And the Welsh athlete had given an insight into the form she was capable of producing at the Games in securing her place on the team at the Olympic trials in April that year.
Carlin did the distance freestyle hat-trick for a second successive British Swimming Championships, as she claimed gold in the 200m, 400m and 800m finals.
After winning the shortest and longest of that trio, Carlin saved her best display for last in the 400m, charging for home down the final two lengths to finish clear of Eleanor Faulkner and Alice Dearing.
"It was my last event and I wanted to put everything into it," said the National Centre Bath swimmer.
"It was a great race and a strong field. I just wanted to go in there and do my best, and I'm absolutely over the moon.
"I have put pressure on myself and wanted to do my best. I have been trying to relax and think about the race. I tried to remember back to when I was a little girl - I just used to race."
2015 - PEATY SMASHES WORLD RECORD IN LONDON
With Adam Peaty having become the first person in history to swim the 100m Breaststroke in under 57 seconds at last year's World Championships, it is easy to overlook the fact that he is also the only person ever to go under 58 seconds.
That first happened back at the British Swimming Championships of 2015.
Peaty - who had enjoyed a breakthrough year at the Commonwealth Games and European Championships in 2014 - gave a hint that a new world record could be on the cards after a powerful opening 50m saw him turn in 27.04, exactly 1.5 seconds ahead of Ross Murdoch in second.
The noise around the iconic London Aquatics Centre ratcheted up a notch as Peaty began to tear down the final length - and the urges of support turned into massive cheers when the scoreboard showed the then-City of Derby man to have touched in a world record time of 57.92, making history in the process as he took his first national 100m Breaststroke title.
"I can't believe it. Coming in earlier, I thought I could get a really good time, maybe a 58.5," he said afterwards.
"Before that race, I just thought I've done all the training for a 57, and it all paid off in the end.
"The crowd were great and they really carried me home at the end, because that was one hell of a pain train. That must be something in that lane four when it really matters.

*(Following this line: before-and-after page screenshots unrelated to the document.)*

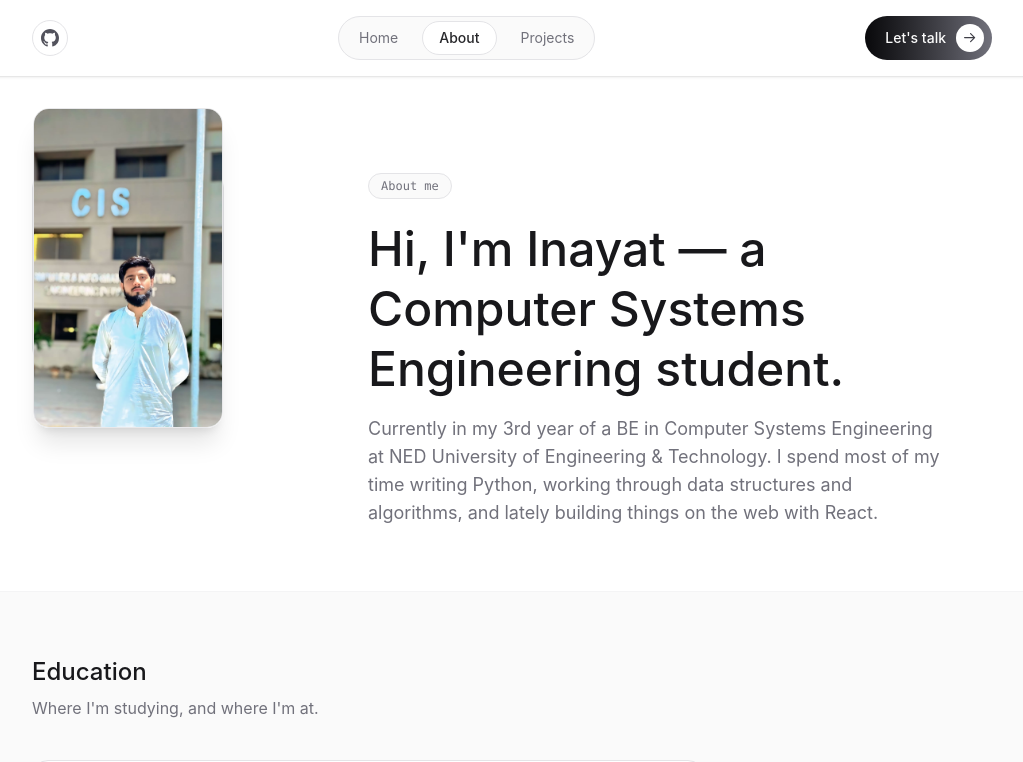
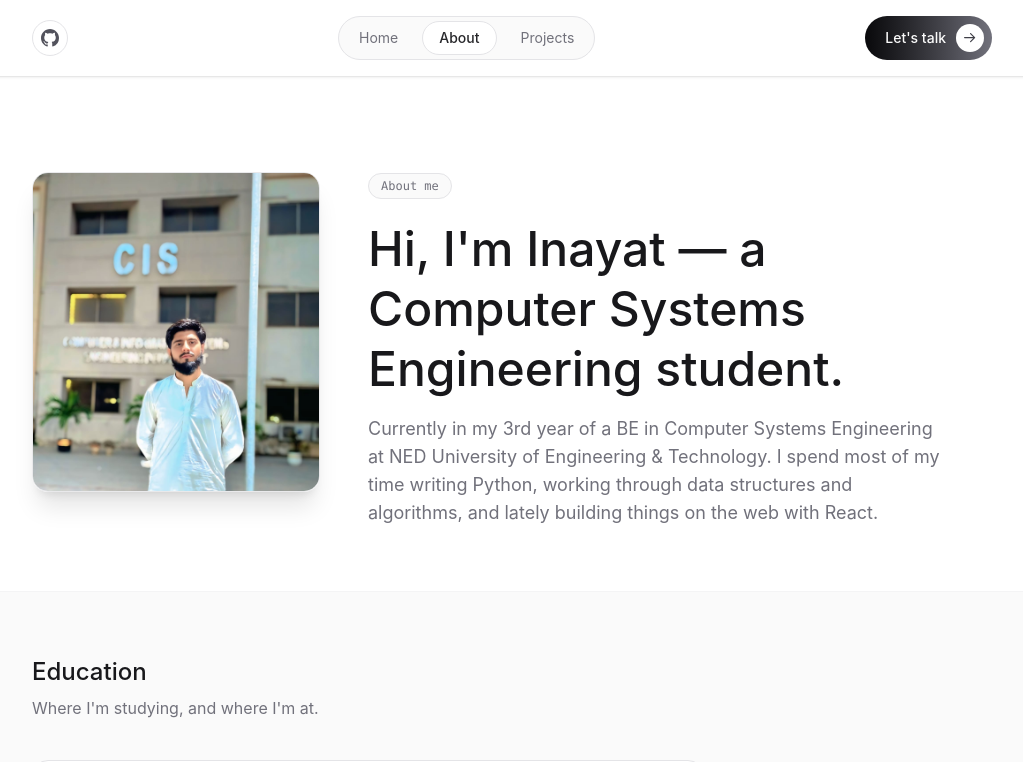
Before and after one commit to INAYAT-ULLAH67/Portfolio, a React app: page /about in a window 1280 px wide. Shown: the top 762 px of the page, without its empty margins (128-1151 px from the left). Built offline with nearby package versions, Linux system fonts and the light colour scheme; the HTML template or start-up script is replaced by a standard one.

Commit message:
fix: move vercel.json to root, move images to public

```diff
--- a/src/components/About/About.jsx
+++ b/src/components/About/About.jsx
@@ -8,16 +8,15 @@ function About() {
         <div className="grid md:grid-cols-3 gap-8 md:gap-12 items-start">
           {/* Photo placeholder */}
           <div className="md:col-span-1 flex justify-center md:justify-start">
-            <div className="w-40 h-40 sm:w-48 sm:h-48 rounded-2xl bg-zinc-100 border border-zinc-200 flex items-center justify-center text-zinc-400 text-sm font-mono">
-
+            {/* Photo */}
+          <div className="md:col-span-1 flex justify-center md:justify-start">
             <img
-                src="public/inayat_full.jpg"
-                alt="Inayat Ullah"
-                className="w-48 h-48 sm:w-64 sm:h-64 md:w-80 md:h-80 rounded-2xl object-cover border border-zinc-200/80 shadow-xl"
-                loading="lazy"
+              src="/inayat_full.jpg"
+              alt="Inayat Ullah"
+              className="w-48 h-48 sm:w-64 sm:h-64 md:w-80 md:h-80 rounded-2xl object-cover border border-zinc-200/80 shadow-xl"
+              loading="lazy"
             />
-
-            </div>
+          </div>
           </div>
 
           {/* Text */}
```
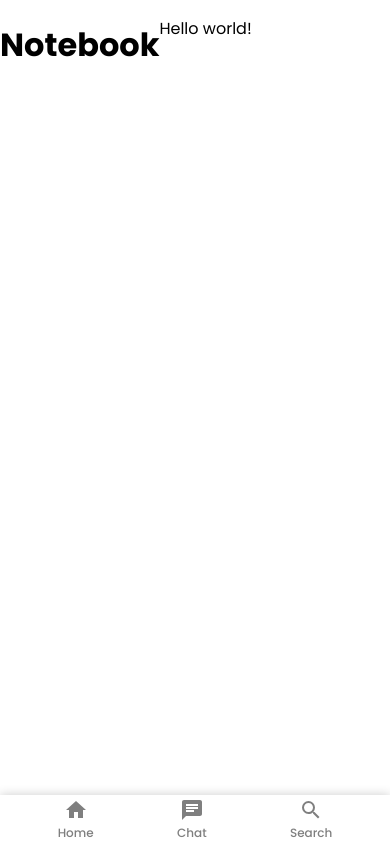
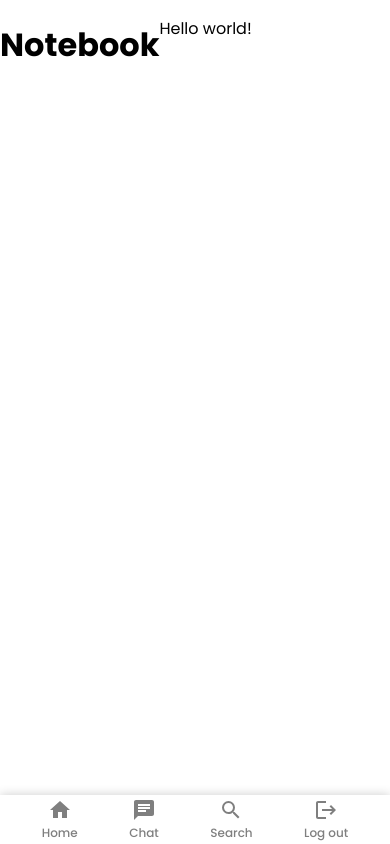
Before and after one commit to MrBisp/notebook-chat, a Next.js app: page /notebook/main in a window 390 px wide. Built offline with nearby package versions, Linux system fonts and the light colour scheme.

Commit message:
Logout from mobile

```diff
--- a/src/components/main/Main.js
+++ b/src/components/main/Main.js
@@ -4,14 +4,14 @@ import LeftBar from '../../components/left-bar/Left-bar';
 import { AuthContext } from '../../context/AuthContext';
 import Link from "next/link";
 import Chat from "../chat/Chat";
-import { MdHome, MdOutlineAssignment, MdMenuBook, MdChat, MdEditNote } from 'react-icons/md';
+import { MdHome, MdOutlineAssignment, MdMenuBook, MdChat, MdEditNote, MdLogout } from 'react-icons/md';
 import { MdClose, MdSearch, MdKeyboardDoubleArrowLeft } from 'react-icons/md';
 import { useRouter } from "next/router";
 import poppins from "../../../utils/font";
 
 const Main = ({ middle, modalContent = "", workbookId = null, pageId = null }) => {
 
-    const { authToken } = useContext(AuthContext);
+    const { authToken, logout } = useContext(AuthContext);
 
     const [showLeft, setShowLeft] = useState(true);
     const [showRight, setShowRight] = useState(true);
@@ -350,6 +350,23 @@ const Main = ({ middle, modalContent = "", workbookId = null, pageId = null }) =
                                 </div>
                             )
                         }
+                        {
+                            !page && (
+                                <div className={styles.MobileBottomNavbar__item} onClick={() => {
+                                    localStorage.removeItem('notebook-chat');
+                                    localStorage.removeItem('suggested-messages');
+                                    localStorage.removeItem('first-message');
+                                    logout();
+                                }}>
+                                    <div className={styles.MobileBottomNavbar__item__icon}>
+                                        <MdLogout />
+                                    </div>
+                                    <div className={styles.MobileBottomNavbar__item__text}>
+                                        Log out
+                                    </div>
+                                </div>
+                            )
+                        }
                     </div>
                 )
             }
--- a/src/pages/api/fullscreen-chat/function.js
+++ b/src/pages/api/fullscreen-chat/function.js
@@ -154,7 +154,7 @@ export default async function POST(req, res) {
         },
         {
             role: 'assistant',
-            content: 'Sure! I will absolutely not make any bulletpoints or lists and response in the way you have suggested. And give short responses (max 100 words!) Ready to start the conversation? 😊'
+            content: 'Sure! I will absolutely not make any bulletpoints or lists and response in the way you have suggested. And give short responses (max 100 words!). And I will answer with questions. Ready to start the conversation? 😊'
         }
     )
 
```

"It's going to be a great showdown at the Worlds in Kazan. Just because I've got the world record, doesn't mean I'm going to get gold, so I'm going to get my head down and make sure I get the medal to go with it."
Since that historic swim at the 2015 British Championships, Peaty has lowered his own world record to 56.88, as well as winning one Olympic, three World Championship, two further European and another Commonwealth titles in the 100m Breaststroke event alone.
Keep checking out the British Swimming website for more reflection features from previous events, as well as in-depth interviews with our athletes, coaches and support staff...